Fake House, the first collection of short stories by poet Linh Dinh, explores the weird, atrocious, fond, and ongoing intimacies between Vietnam and the United States.
Linked by a complicated past, the characters are driven by an intense and angry energy. The politics of race and sex anchor Dinh's work as his men and women negotiate their way in a post-Vietnam War world. Dinh has said of his own work, "I incorporate a filth or uncleanliness to make the picture more healthy—not to defile anything."
While Fake House delves into the lives of marginal souls in two cultures, the characters' dignity lies, ultimately, in how they face the conflict in themselves and the world.
About Linh Dinh

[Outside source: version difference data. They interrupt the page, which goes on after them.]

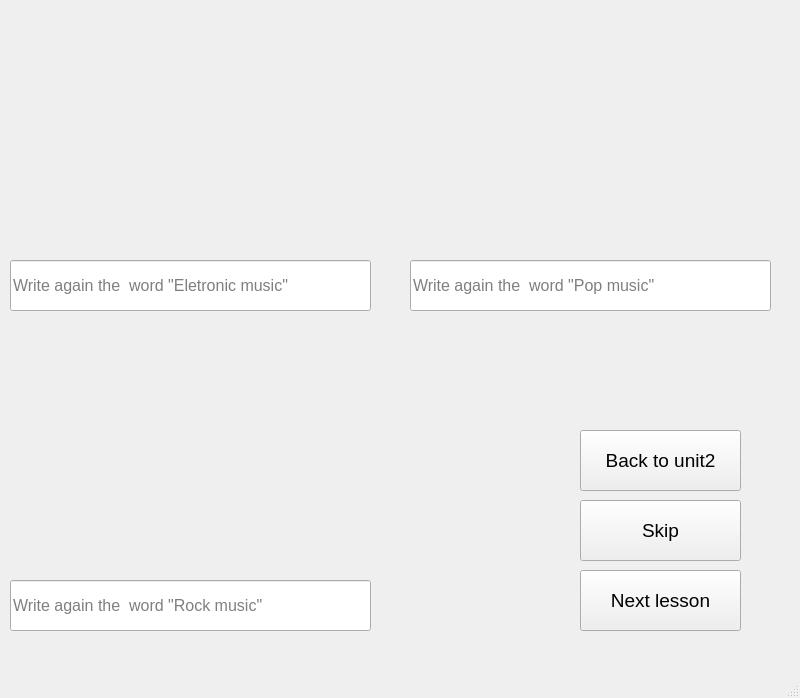
Qt form SPCK/Gui/music2.ui (trongphuc1/TL-C4K-PTI01-) before a commit.
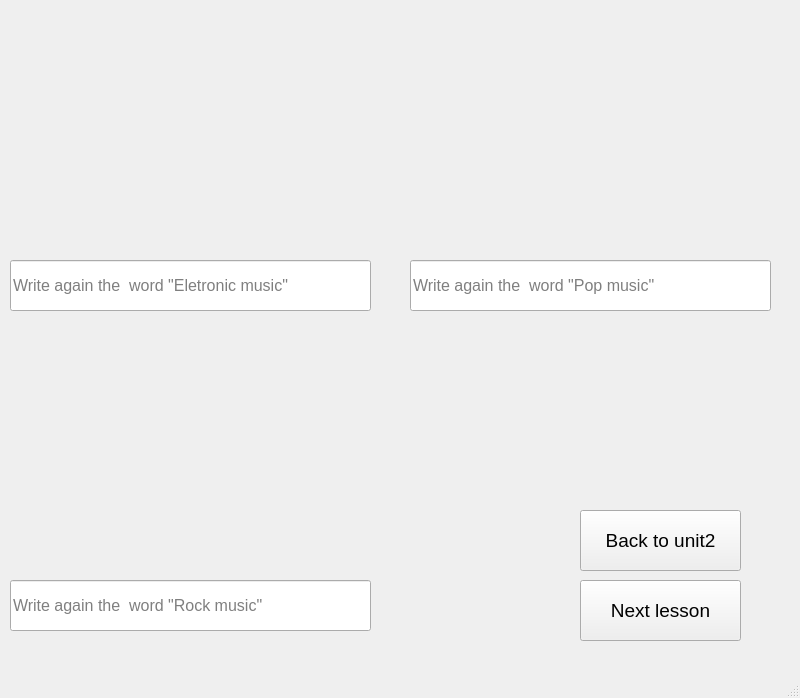
The same form after that commit. Icons and pictures are not drawn.

What changed in the file:
```diff
--- a/SPCK/Gui/music2.ui
+++ b/SPCK/Gui/music2.ui
@@ -98,7 +98,7 @@
     <property name="geometry">
      <rect>
       <x>580</x>
-      <y>570</y>
+      <y>580</y>
       <width>161</width>
       <height>61</height>
      </rect>
@@ -112,29 +112,11 @@
      <string>Next lesson</string>
     </property>
    </widget>
-   <widget class="QPushButton" name="pushButton_6">
-    <property name="geometry">
-     <rect>
-      <x>580</x>
-      <y>500</y>
-      <width>161</width>
-      <height>61</height>
-     </rect>
-    </property>
-    <property name="font">
-     <font>
-      <pointsize>14</pointsize>
-     </font>
-    </property>
-    <property name="text">
-     <string>Skip</string>
-    </property>
-   </widget>
    <widget class="QPushButton" name="pushButton_4">
     <property name="geometry">
      <rect>
       <x>580</x>
-      <y>430</y>
+      <y>510</y>
       <width>161</width>
       <height>61</height>
      </rect>
```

A recipient of the Pew Foundation grant, the David T. Wong Fellowship, a Lannan Residency and, most recently, the Asian American Literary Award, LINH DINH is the author of two collections of stories, Fake House (2000) and Blood and Soap (2004), five books of poems, All Around What Empties Out (2003), American Tatts (2005), Borderless Bodies (2006), Jam Alerts (2007), Some Kind of Cheese Orgy (2009), and the novel Love Like Hate (2008). His work has been anthologized in Best American Poetry 2000, 2004, and 2007, and in Great American Prose Poems from Poe to the Present, among other places. Linh Dinh is also the editor of the anthologies Night, Again: Contemporary Fiction from Vietnam (1996) and Three Vietnamese Poets (2001), and translator of Night, Fish and Charlie Parker, the poetry of Phan Nhien Hao (2006). Blood and Soap was chosen by the Village Voice as one of the Best Books of 2004. He has also published widely in Vietnamese.